The murder of George Floyd on May 25th sparked the uprise and a call for funds through social media outlets. Donating to local and national non-profits, Felte Records has continued this monthly ritual since the summer of 2020. “Our idea was more like, ‘let’s spread it out every month and do a modest donation, but don’t stop after three or four months”, he states. “My takeaway is we can’t stop doing it just because it made us feel good, or it just being in the moment, and try to think about it long term.” Choosing non-profits on his own and collaboratively with his bands in conjunction with their album release or repress, they’ve since donated to LA Can to help in affordable housing and homelessness, Georgia STAND-UP, an organization spreading education concerning labor unions and economic development issues, and the Ruth Ellis Center who provide services and programs that support LGBTQ youth and young adults.


Cultivating a growing roster of acts is akin to growing together as a family, often with one act’s interchangable strengths having an umbrella-like effect over the rest of the artists. “You gotta love it, you gotta love the bands too, because some bands require more time than others”, states Owens. “Whether that's talking on the phone, texting or getting them more organized. You have to be really ready to invest your time and energy into the projects.” Including upcoming releases by Mission to the Sun, Ashley Shadow and Deserta out later this spring and summer and more records to be announced later on this year, Felte Records shows no sign of slowing down anytime soon. With nearly a decade of experience regarding the ins and outs of running a label, Owens reminds us that a committed and determined mindset is absolutely key. “Ultimately in this era of being a small indie label, patience and perseverance is pretty crucial”, says Owens. “In my case, I feel like it's just been more of a steady growth. I don't have that "big" record that everybody is talking about, but I do have records that are continually growing and creating the story for the individual projects and the label as a whole.”

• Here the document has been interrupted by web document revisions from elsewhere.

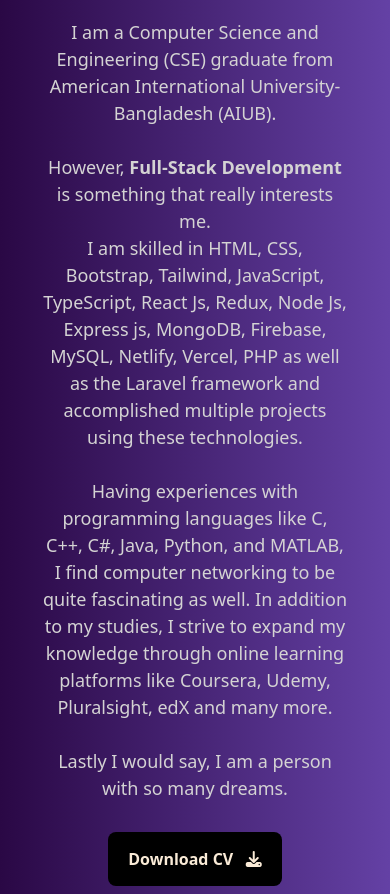
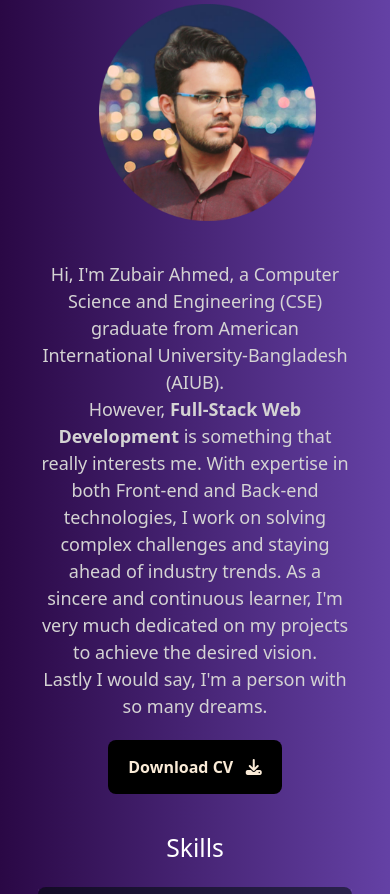
Before and after one commit to zubair-ahmed-official/My-Portfolio-Website, a plain HTML site: page index.html in a window 390 px wide. Shown: the part 1191-2085 px from the top of the page. Drawn offline with nearby package versions, Linux system fonts and the light colour scheme.

Commit message:
Portfolio updated

```diff
--- a/index.html
+++ b/index.html
@@ -88,26 +88,25 @@
             <div class="container aboutMe ">
                 <h2 style="text-align:center">About Me</h2>
                 <br>
-                <p style="color: rgb(212, 211, 211); font-size:18px; font-weight:500;">I am a Computer Science and
-                    Engineering (CSE) graduate from American International University-Bangladesh (AIUB). <br><br>
-                    However,<b> Full-Stack Development</b> is something that really interests me. <br>
-                    I am skilled in HTML, CSS, Bootstrap, Tailwind, JavaScript, TypeScript, React Js, Redux, Node Js,
-                    Express js, MongoDB, Firebase, MySQL, Netlify, Vercel, PHP as well as the Laravel framework and
-                    accomplished multiple projects using these technologies.
-                    <br><br>
-                    Having experiences with programming languages like C, C++, C#, Java, Python, and MATLAB, I find
-                    computer networking to be quite fascinating as well.
-                    In addition to my studies, I strive to expand my knowledge through online learning platforms like
-                    Coursera, Udemy, Pluralsight, edX and many more.
-                    <br><br>
-                    Lastly I would say, I am a person with so many dreams.
-                </p>
+                <div class="aboutFlex">
+                    <img src="./Images/profile-pic.png" class="second_Image">
+                    <p class="aboutP">Hi, I'm Zubair Ahmed, a Computer Science and
+                        Engineering (CSE) graduate from American International University-Bangladesh (AIUB).<br>
+                        However,<b> Full-Stack Web Development</b> is something that really interests me.
+                         With expertise in both Front-end and Back-end technologies, I work on solving complex challenges and staying ahead of industry trends. As a sincere and continuous learner, I'm very much dedicated on my projects to achieve the desired vision.
+                        <br>
+                        Lastly I would say, I'm a person with so many dreams.
+                        <br>
+                        <a href="AHMED, ZUBAIR Curriculum Vitae.pdf" download> <button class="btn-cv">
+                            Download CV
+                            &nbsp; <i class="rotate fa-solid fa-download"></i>
+                        </button>
+                    </a>
+                    </p>
+                </div>
+
             </div>
-            <a href="AHMED, ZUBAIR Curriculum Vitae.pdf" download> <button class="btn-contact">
-                    Download CV
-                    &nbsp; <i class="rotate fa-solid fa-download"></i>
-                </button>
-            </a> <br>
+
         </div>
 
         <!-- part-4 -->
@@ -1077,7 +1076,9 @@
         <p style="text-align: center; color: rgb(212, 211, 211); font-size:20px; font-weight:700;"><i
                 class="fa-solid fa-star"></i> 10% Discount for the Repeat Clients <i class="fa-solid fa-star"></i></p>
         <p style="text-align: center; color: rgb(212, 211, 211); font-size:18px; font-weight:500;">Feel free to order a
-            standard website development on these Freelancing platforms.</p>
+            standard website development on these Freelancing platforms. <br>
+            Let's connect and bring your vision to life!
+        <br></p>
         <br>
         <br>
         <br>
--- a/styles.css
+++ b/styles.css
@@ -4,11 +4,10 @@ html {
 
 body {
   height: 100%;
-    background: #6441A5;
-    background: -webkit-linear-gradient(to right, #2a0845, #6441A5);
-    background: linear-gradient(to right, #2a0845, #6441A5);
+  background: #6441a5;
+  background: -webkit-linear-gradient(to right, #2a0845, #6441a5);
+  background: linear-gradient(to right, #2a0845, #6441a5);
   color: white;
-
 }
 
 @keyframes myAnimation {
@@ -66,7 +65,23 @@ body {
   transition: 1.5s;
 }
 
+.btn-cv {
+  margin-top: 20px;
+  padding: 15px 20px;
+  color: antiquewhite;
+  font-weight: 700;
+  font-size: medium;
+  border: 0;
+  border-radius: 8px;
+  background-color: black;
+  transition: 1.5s;
+}
+
 .btn-contact:hover .rotate {
+  rotate: 360deg;
+  transition: 1.5s;
+}
+.btn-cv:hover .rotate {
   rotate: 360deg;
   transition: 1.5s;
 }
@@ -99,6 +114,7 @@ body {
 }
 
 .btn-contact:hover,
+.btn-cv:hover,
 .btn-git:hover,
 .btn-contactSubmit:hover,
 .btn-live-link:hover {
@@ -125,7 +141,6 @@ body {
   margin-left: 200px;
   margin-bottom: 70px;
 }
-
 
 .img-slideLast {
   width: 30%;
@@ -173,6 +188,28 @@ body {
   box-shadow: 8px 10px 20px rgb(26, 25, 25);
 }
 
+.second_Image {
+  margin-top: 5px;
+  margin-left: 55px;
+  margin-right: 30px;
+  width: 32%;
+  height: 32%;
+}
+
+.aboutFlex {
+  display: flex;
+}
+
+.aboutP {
+  color: rgb(212, 211, 211);
+  font-size: 18px;
+  font-weight: 500;
+  text-align: justify;
+  /* margin-left: 60px; */
+  padding-left: 60px;
+  margin-top: 40px;
+}
+
 .high-level {
   margin-bottom: 35px;
   font-size: 20px;
@@ -213,14 +250,13 @@ body {
   display: grid;
   grid-template-columns: repeat(3, 160px);
   justify-content: center;
-
 }
 
 .freelancer-padding {
   padding: 24px 0 0 25px;
 }
-.leetcode-icon, .freelance-icons
-{
+.leetcode-icon,
+.freelance-icons {
   transition: 0.7s;
 }
 .leetcode-icon:hover,
@@ -231,52 +267,73 @@ body {
 .accordion-item,
 .accordion-collapse {
   background: rgba(100, 65, 165, 0);
-    background: -webkit-linear-gradient(to right, #2a0845, #6441A5);
-    background: linear-gradient(to right, rgba(42, 8, 69, 0), rgba(100, 65, 165, 0));
+  background: -webkit-linear-gradient(to right, #2a0845, #6441a5);
+  background: linear-gradient(
+    to right,
+    rgba(42, 8, 69, 0),
+    rgba(100, 65, 165, 0)
+  );
 }
 
 .accordion-header {
-    background-color: #040D12;
+  background-color: #040d12;
   border-radius: 8px;
 }
 
 .accordion-item .accordion-button {
   background: rgba(100, 65, 165, 0.4);
-    background: -webkit-linear-gradient(to right, rgba(42, 8, 69, 0.4), rgba(100, 65, 165, 0.4));
-    background: linear-gradient(to right, rgba(42, 8, 69, 0.4), rgba(100, 65, 165, 0.4));
+  background: -webkit-linear-gradient(
+    to right,
+    rgba(42, 8, 69, 0.4),
+    rgba(100, 65, 165, 0.4)
+  );
+  background: linear-gradient(
+    to right,
+    rgba(42, 8, 69, 0.4),
+    rgba(100, 65, 165, 0.4)
+  );
 }
 
 .bg-card {
   border-radius: 0;
-    background: #6441A5;
+  background: #6441a5;
   /* fallback for old browsers */
   background: -webkit-linear-gradient(to right, #2a0845, rgba(100, 65, 165, 0));
   /* Chrome 10-25, Safari 5.1-6 */
   background: linear-gradient(to right, #2a0845, rgba(100, 65, 165, 0));
   /* W3C, IE 10+/ Edge, Firefox 16+, Chrome 26+, Opera 12+, Safari 7+ */
-
 }
 
 .bg-card2 {
   border-radius: 0;
-    background: #6441A5;
+  background: #6441a5;
   /* fallback for old browsers */
-    background: -webkit-linear-gradient(to left, rgba(42, 8, 69, 0), rgba(100, 65, 165, 0));
+  background: -webkit-linear-gradient(
+    to left,
+    rgba(42, 8, 69, 0),
+    rgba(100, 65, 165, 0)
+  );
   /* Chrome 10-25, Safari 5.1-6 */
   background: linear-gradient(to left, rgb(42, 8, 69), rgba(100, 65, 165, 0));
   /* W3C, IE 10+/ Edge, Firefox 16+, Chrome 26+, Opera 12+, Safari 7+ */
-
 }
 
 .bg-card3 {
   border-radius: 0;
-    background: #6441A5;
+  background: #6441a5;
   /* fallback for old browsers */
-    background: -webkit-linear-gradient(to left, rgba(42, 8, 69, 0), rgba(100, 65, 165, 0));
+  background: -webkit-linear-gradient(
+    to left,
+    rgba(42, 8, 69, 0),
+    rgba(100, 65, 165, 0)
+  );
   /* Chrome 10-25, Safari 5.1-6 */
-    background: linear-gradient(to right, rgba(42, 8, 69, 0), rgba(100, 65, 165, 0));
+  background: linear-gradient(
+    to right,
+    rgba(42, 8, 69, 0),
+    rgba(100, 65, 165, 0)
+  );
   /* W3C, IE 10+/ Edge, Firefox 16+, Chrome 26+, Opera 12+, Safari 7+ */
-
 }
 
 .accordion-button:after {
@@ -284,11 +341,10 @@ body {
 }
 
 .bg-progress {
-    background-color: #040D12;
+  background-color: #040d12;
   /* background-color: #9400FF; */
   /* background-color: #713ABE; */
   /* background-color: #6441A5; */
-
 }
 
 .link-flex {
@@ -306,7 +362,6 @@ body {
   font-weight: 500;
   margin: 0 30px 20px 0;
   text-decoration: none;
-
 }
 
 .contactMe:hover {
@@ -324,32 +379,30 @@ body {
 }
 
 .modal-email {
-    background: #6441A5;
+  background: #6441a5;
   /* fallback for old browsers */
-    background: -webkit-linear-gradient(to right, #2a0845, #6441A5);
+  background: -webkit-linear-gradient(to right, #2a0845, #6441a5);
   /* Chrome 10-25, Safari 5.1-6 */
-    background: linear-gradient(to right, #2a0845, #6441A5);
+  background: linear-gradient(to right, #2a0845, #6441a5);
   color: rgba(233, 232, 232, 0.974);
   border: 0;
   padding-left: 50px;
 }
 
 .modal-wht {
-    background: #6441A5;
+  background: #6441a5;
   /* fallback for old browsers */
-    background: -webkit-linear-gradient(to right, #2a0845, #6441A5);
+  background: -webkit-linear-gradient(to right, #2a0845, #6441a5);
   /* Chrome 10-25, Safari 5.1-6 */
-    background: linear-gradient(to right, #2a0845, #6441A5);
+  background: linear-gradient(to right, #2a0845, #6441a5);
   color: rgba(233, 232, 232, 0.974);
   border: 0;
 }
-
 
 .contactGrid {
   display: grid;
   grid-template-columns: auto auto;
   margin: 50px 80px 50px 250px;
-
 }
 
 .inputContacts {
@@ -413,7 +466,6 @@ body {
   color: gainsboro;
 }
 
-
 @media screen and (max-width: 680px) {
   .Intro {
     margin: 5px 15px;
@@ -445,9 +497,26 @@ body {
     padding: 0;
     width: 100%;
   }
+  .second_Image {
+    width: 70%;
+    height: 70%;
+  }
 
   .aboutMe {
-        padding: 20px 2px 0 2px;
+    padding: 0;
+    margin: 0;
+  }
+
+  .aboutFlex {
+    display: block;
+  }
+
+  .aboutP {
+    color: rgb(212, 211, 211);
+    font-size: 18px;
+    font-weight: 500;
+    padding-left: 0px;
+    text-align: center;
   }
 
   .skills {
@@ -559,7 +628,6 @@ body {
     display: grid;
     grid-template-columns: auto auto;
     margin: 0px 0px 0px 0px;
-
   }
 
   .btn-live-link {
@@ -572,7 +640,6 @@ body {
     background-color: black;
     margin-bottom: 10px;
   }
-
 
   .inputContacts {
     margin-top: 0px;
```
Also changed, not shown: Images/.picasaoriginals/2nd.jpg (added), Images/profile-pic.png (added), 2 other files. Lines whose indentation alone changed are shown as unchanged.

You can keep up to date with Felte Records through their Bandcamp, Twitter, Instagram and Facebook pages.


felte records interview rebel noise